What you are asked to do: Could you count the lines in the listing that include the word "assets"? Give only the number.

★ ★ ★

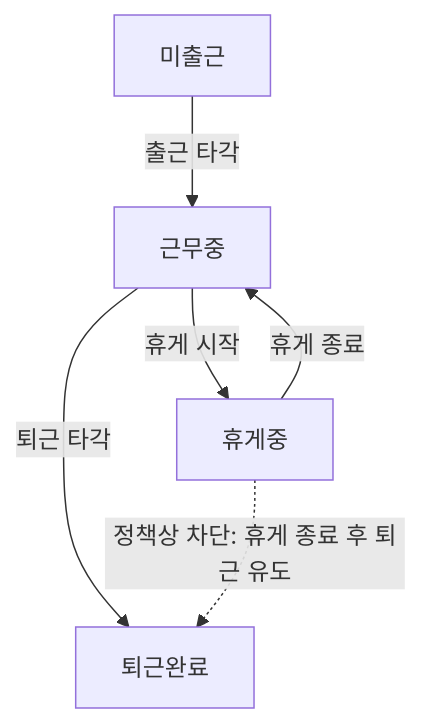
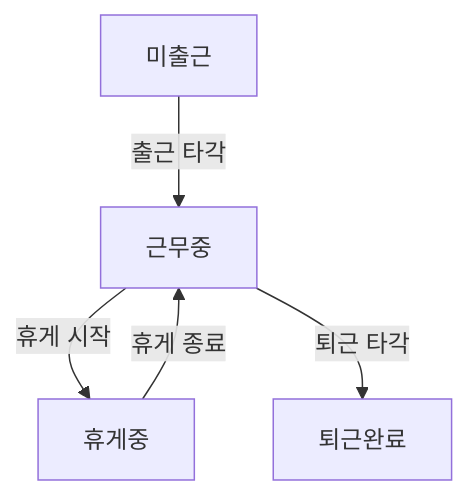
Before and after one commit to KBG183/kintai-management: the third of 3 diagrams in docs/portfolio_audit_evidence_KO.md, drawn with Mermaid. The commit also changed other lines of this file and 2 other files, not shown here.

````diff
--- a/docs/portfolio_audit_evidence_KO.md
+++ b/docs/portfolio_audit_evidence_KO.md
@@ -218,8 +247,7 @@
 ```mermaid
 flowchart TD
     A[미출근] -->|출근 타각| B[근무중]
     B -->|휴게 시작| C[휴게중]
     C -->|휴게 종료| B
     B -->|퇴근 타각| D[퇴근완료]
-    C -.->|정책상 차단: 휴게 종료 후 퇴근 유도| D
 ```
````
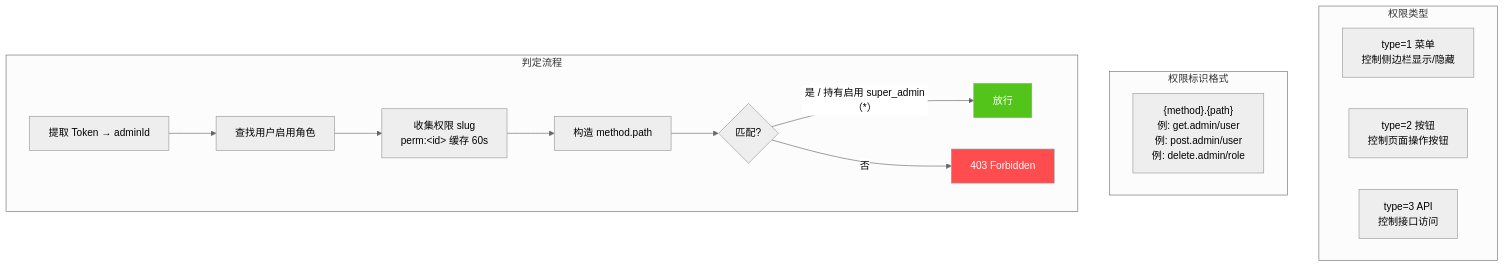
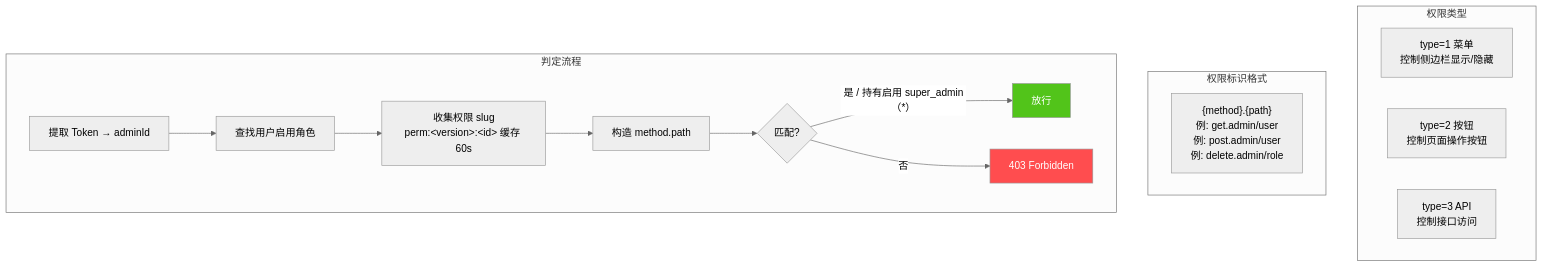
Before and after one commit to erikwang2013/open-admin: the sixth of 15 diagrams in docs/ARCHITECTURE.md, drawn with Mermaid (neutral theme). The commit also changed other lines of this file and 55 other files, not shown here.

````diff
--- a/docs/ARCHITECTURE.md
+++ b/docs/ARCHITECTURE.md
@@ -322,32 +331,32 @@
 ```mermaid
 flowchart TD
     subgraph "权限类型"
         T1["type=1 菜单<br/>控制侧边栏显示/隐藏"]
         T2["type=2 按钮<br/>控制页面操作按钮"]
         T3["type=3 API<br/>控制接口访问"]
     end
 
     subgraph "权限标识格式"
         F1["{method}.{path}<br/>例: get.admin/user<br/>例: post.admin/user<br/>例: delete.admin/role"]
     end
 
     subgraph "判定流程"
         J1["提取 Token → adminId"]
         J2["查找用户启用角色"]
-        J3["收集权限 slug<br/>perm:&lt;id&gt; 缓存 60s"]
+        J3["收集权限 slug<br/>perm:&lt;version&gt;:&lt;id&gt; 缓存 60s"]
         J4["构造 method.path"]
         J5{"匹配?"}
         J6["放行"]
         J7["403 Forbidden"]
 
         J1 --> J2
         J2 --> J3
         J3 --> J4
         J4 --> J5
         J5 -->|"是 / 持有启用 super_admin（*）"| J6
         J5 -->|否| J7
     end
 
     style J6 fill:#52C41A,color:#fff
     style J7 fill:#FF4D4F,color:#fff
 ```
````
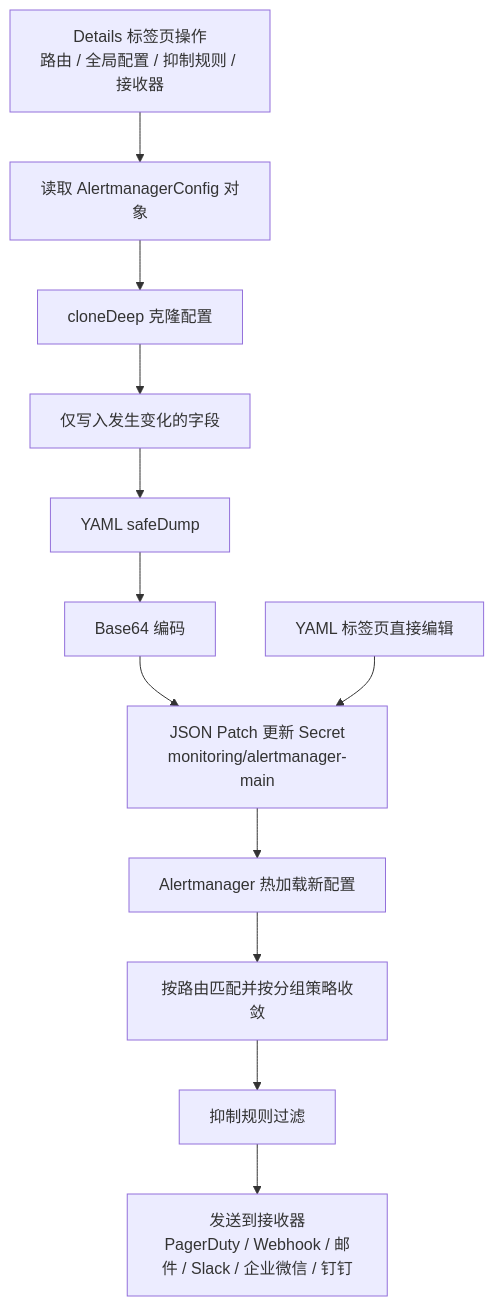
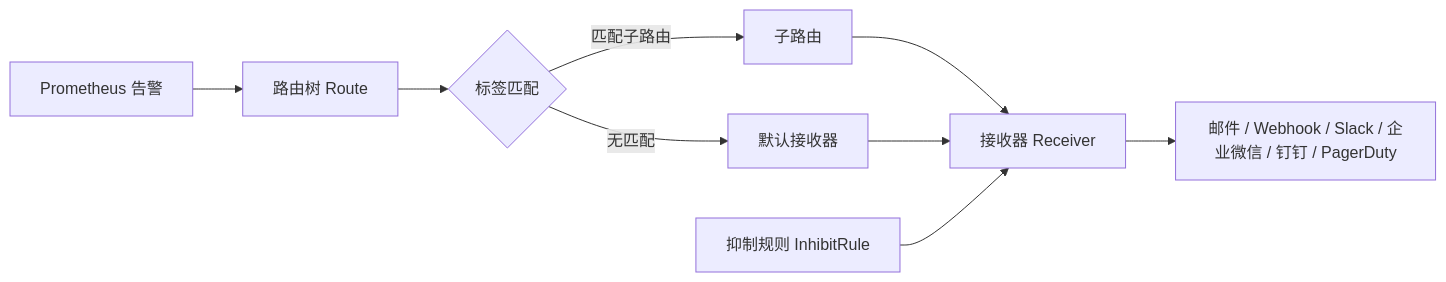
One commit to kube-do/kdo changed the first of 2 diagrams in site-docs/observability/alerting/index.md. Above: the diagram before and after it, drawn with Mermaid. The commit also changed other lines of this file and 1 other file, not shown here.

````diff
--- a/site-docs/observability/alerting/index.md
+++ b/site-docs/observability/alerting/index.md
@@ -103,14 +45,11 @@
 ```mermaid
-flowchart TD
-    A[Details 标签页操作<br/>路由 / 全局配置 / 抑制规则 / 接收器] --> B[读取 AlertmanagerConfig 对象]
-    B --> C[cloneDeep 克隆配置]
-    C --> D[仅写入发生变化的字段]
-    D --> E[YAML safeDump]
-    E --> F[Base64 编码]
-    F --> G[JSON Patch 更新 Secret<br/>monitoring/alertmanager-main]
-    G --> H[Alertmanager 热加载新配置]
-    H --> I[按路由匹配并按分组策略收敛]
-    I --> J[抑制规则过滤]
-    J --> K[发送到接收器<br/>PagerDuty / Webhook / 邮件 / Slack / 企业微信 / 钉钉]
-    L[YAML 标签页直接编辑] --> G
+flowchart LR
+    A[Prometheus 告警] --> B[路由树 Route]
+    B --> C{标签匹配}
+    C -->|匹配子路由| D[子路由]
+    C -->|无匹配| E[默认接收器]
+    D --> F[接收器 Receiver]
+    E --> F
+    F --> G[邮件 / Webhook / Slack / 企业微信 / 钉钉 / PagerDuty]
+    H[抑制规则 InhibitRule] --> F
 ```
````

★ ★ ★

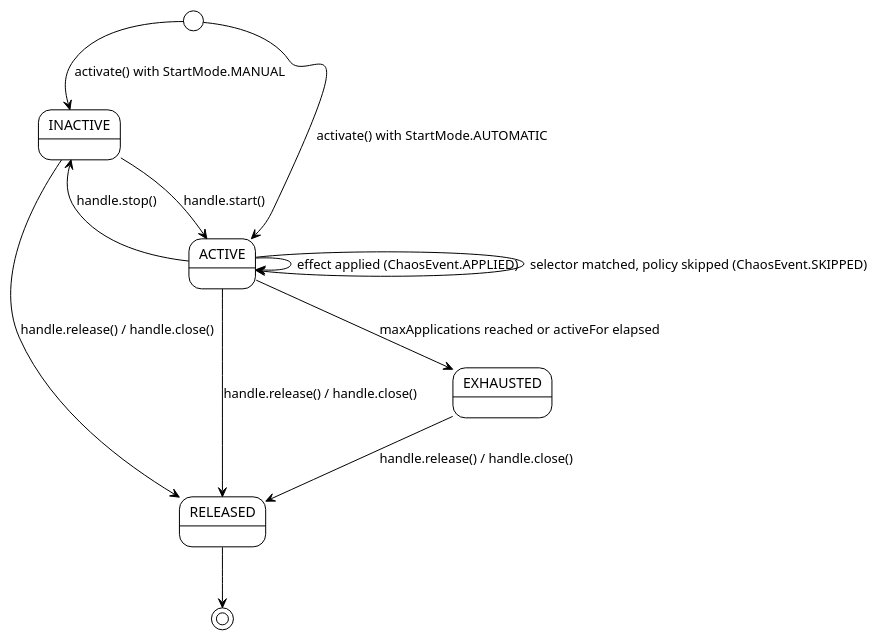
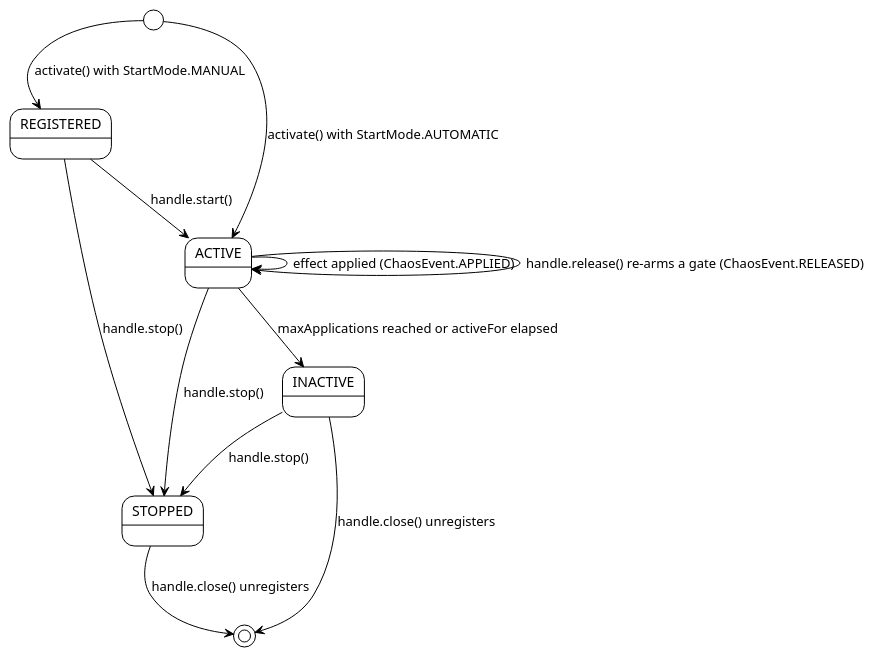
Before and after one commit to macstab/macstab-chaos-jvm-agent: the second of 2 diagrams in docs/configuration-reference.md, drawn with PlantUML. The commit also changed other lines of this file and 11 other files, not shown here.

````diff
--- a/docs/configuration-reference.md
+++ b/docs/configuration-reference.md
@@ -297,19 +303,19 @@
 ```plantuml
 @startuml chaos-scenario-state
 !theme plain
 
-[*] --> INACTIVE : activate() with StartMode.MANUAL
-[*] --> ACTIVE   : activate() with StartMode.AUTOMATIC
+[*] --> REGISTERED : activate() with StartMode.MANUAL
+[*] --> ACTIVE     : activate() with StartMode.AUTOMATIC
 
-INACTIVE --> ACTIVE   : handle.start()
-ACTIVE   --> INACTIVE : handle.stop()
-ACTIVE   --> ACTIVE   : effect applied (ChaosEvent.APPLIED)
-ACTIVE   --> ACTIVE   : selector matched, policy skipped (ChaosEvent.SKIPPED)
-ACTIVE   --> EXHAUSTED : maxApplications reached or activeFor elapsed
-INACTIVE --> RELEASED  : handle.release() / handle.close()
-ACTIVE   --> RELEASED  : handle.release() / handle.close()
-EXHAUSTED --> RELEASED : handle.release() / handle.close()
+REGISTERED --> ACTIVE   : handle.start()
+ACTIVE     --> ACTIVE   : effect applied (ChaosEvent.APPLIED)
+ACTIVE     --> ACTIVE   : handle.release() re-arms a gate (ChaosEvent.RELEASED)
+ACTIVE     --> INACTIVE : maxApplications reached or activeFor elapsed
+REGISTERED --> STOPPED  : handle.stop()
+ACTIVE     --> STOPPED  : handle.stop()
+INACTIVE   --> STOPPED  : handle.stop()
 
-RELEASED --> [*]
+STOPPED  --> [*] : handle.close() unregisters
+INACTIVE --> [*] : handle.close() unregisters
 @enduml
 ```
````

★ ★ ★

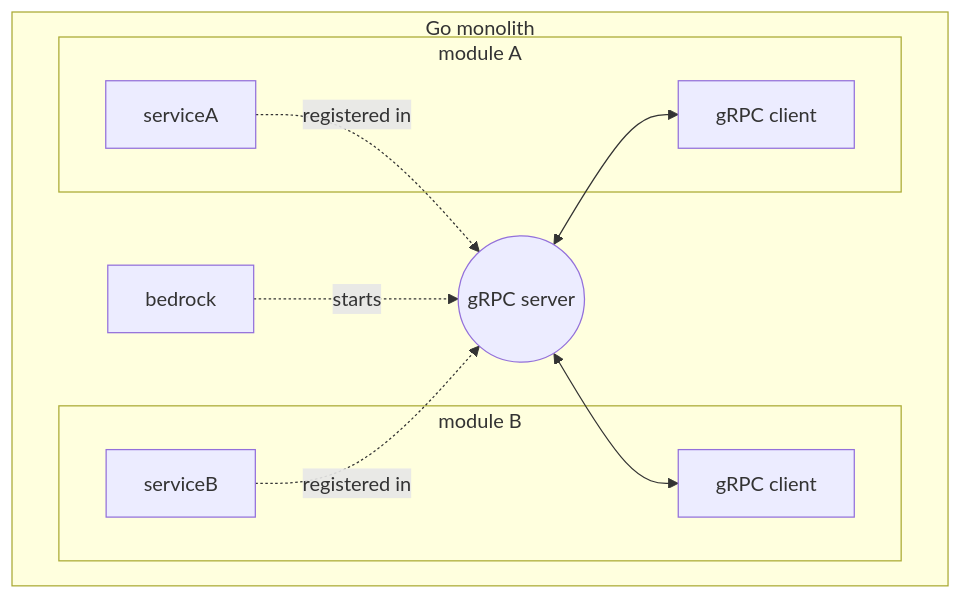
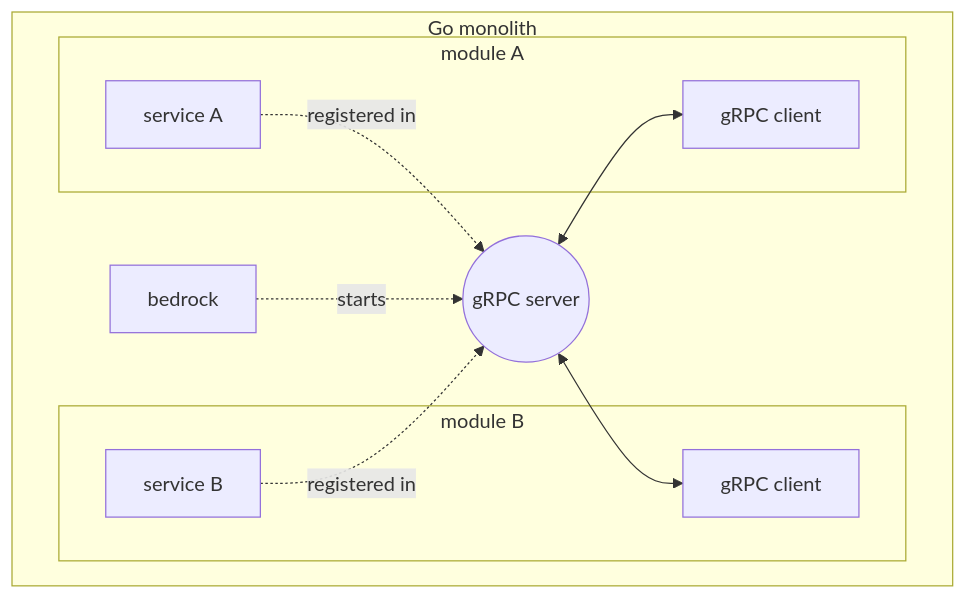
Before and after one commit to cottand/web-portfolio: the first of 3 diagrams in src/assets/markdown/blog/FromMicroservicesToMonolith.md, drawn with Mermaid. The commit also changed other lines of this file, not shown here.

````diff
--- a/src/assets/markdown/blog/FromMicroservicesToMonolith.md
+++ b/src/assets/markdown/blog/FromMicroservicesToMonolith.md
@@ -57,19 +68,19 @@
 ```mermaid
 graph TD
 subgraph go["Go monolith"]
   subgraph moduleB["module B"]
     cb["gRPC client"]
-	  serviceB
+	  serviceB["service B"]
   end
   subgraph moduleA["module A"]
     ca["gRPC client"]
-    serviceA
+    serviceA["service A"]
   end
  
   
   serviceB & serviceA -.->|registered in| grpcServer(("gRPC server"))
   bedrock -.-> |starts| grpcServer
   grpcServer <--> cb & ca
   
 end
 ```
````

★ ★ ★

Expected output: 3